Given information:
++++

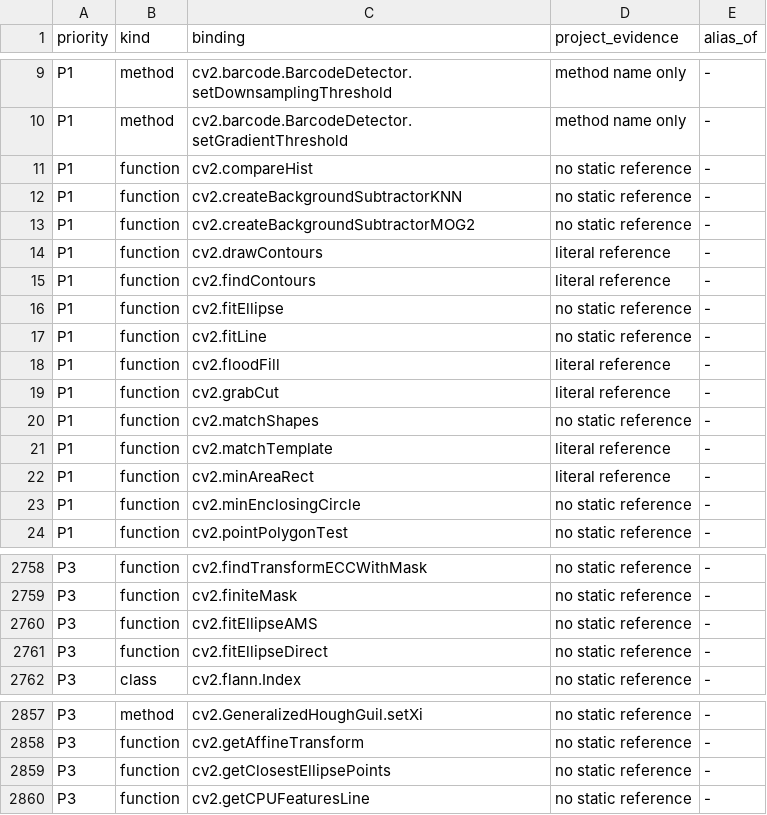
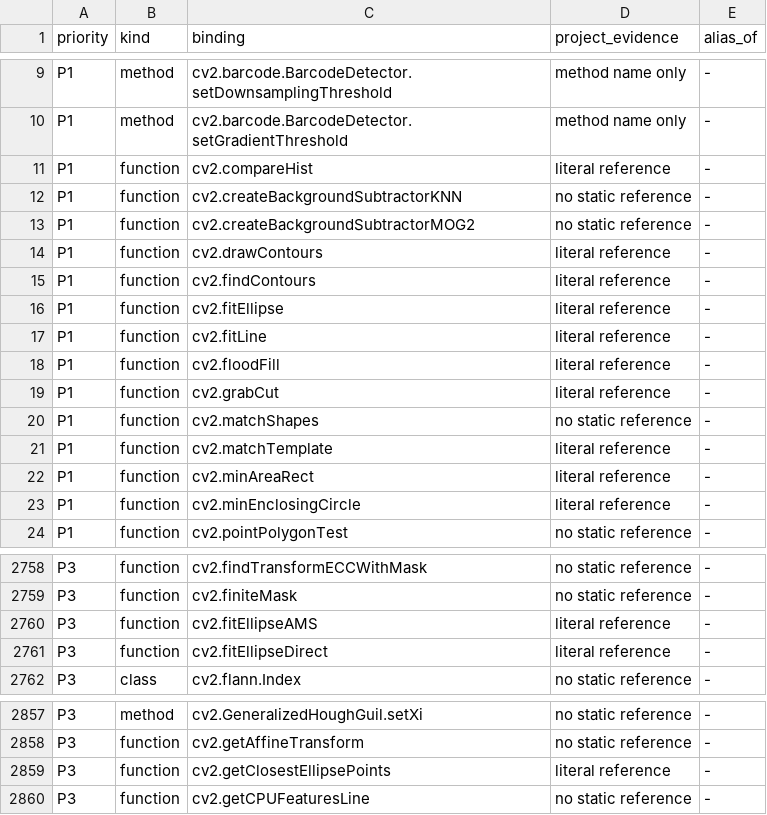
Before and after one commit to votecoffee/OpenCVDataflowGUI, a TSV file: docs/opencv-bindings.tsv, drawn as a sheet; only a part is shown, gaps mark what is left out.

```diff
--- a/docs/opencv-bindings.tsv
+++ b/docs/opencv-bindings.tsv
@@ -10,3 +10,3 @@ P1	method	cv2.barcode.BarcodeDetector.setDownsamplingThreshold	method name only
 P1	method	cv2.barcode.BarcodeDetector.setGradientThreshold	method name only	-
-P1	function	cv2.compareHist	no static reference	-
+P1	function	cv2.compareHist	literal reference	-
 P1	function	cv2.createBackgroundSubtractorKNN	no static reference	-
@@ -15,4 +15,4 @@ P1	function	cv2.drawContours	literal reference	-
 P1	function	cv2.findContours	literal reference	-
-P1	function	cv2.fitEllipse	no static reference	-
-P1	function	cv2.fitLine	no static reference	-
+P1	function	cv2.fitEllipse	literal reference	-
+P1	function	cv2.fitLine	literal reference	-
 P1	function	cv2.floodFill	literal reference	-
@@ -22,3 +22,3 @@ P1	function	cv2.matchTemplate	literal reference	-
 P1	function	cv2.minAreaRect	literal reference	-
-P1	function	cv2.minEnclosingCircle	no static reference	-
+P1	function	cv2.minEnclosingCircle	literal reference	-
 P1	function	cv2.pointPolygonTest	no static reference	-
@@ -2759,4 +2759,4 @@ P3	function	cv2.findTransformECCWithMask	no static reference	-
 P3	function	cv2.finiteMask	no static reference	-
-P3	function	cv2.fitEllipseAMS	no static reference	-
-P3	function	cv2.fitEllipseDirect	no static reference	-
+P3	function	cv2.fitEllipseAMS	literal reference	-
+P3	function	cv2.fitEllipseDirect	literal reference	-
 P3	class	cv2.flann.Index	no static reference	-
@@ -2858,3 +2858,3 @@ P3	method	cv2.GeneralizedHoughGuil.setXi	no static reference	-
 P3	function	cv2.getAffineTransform	no static reference	-
-P3	function	cv2.getClosestEllipsePoints	no static reference	-
+P3	function	cv2.getClosestEllipsePoints	literal reference	-
 P3	function	cv2.getCPUFeaturesLine	no static reference	-
```
Also changed, not shown: 6 other files.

++++

About this task: In how many lines of the records does the word "fitEllipseDirect" appear? Give the number alone.

Answer section: 2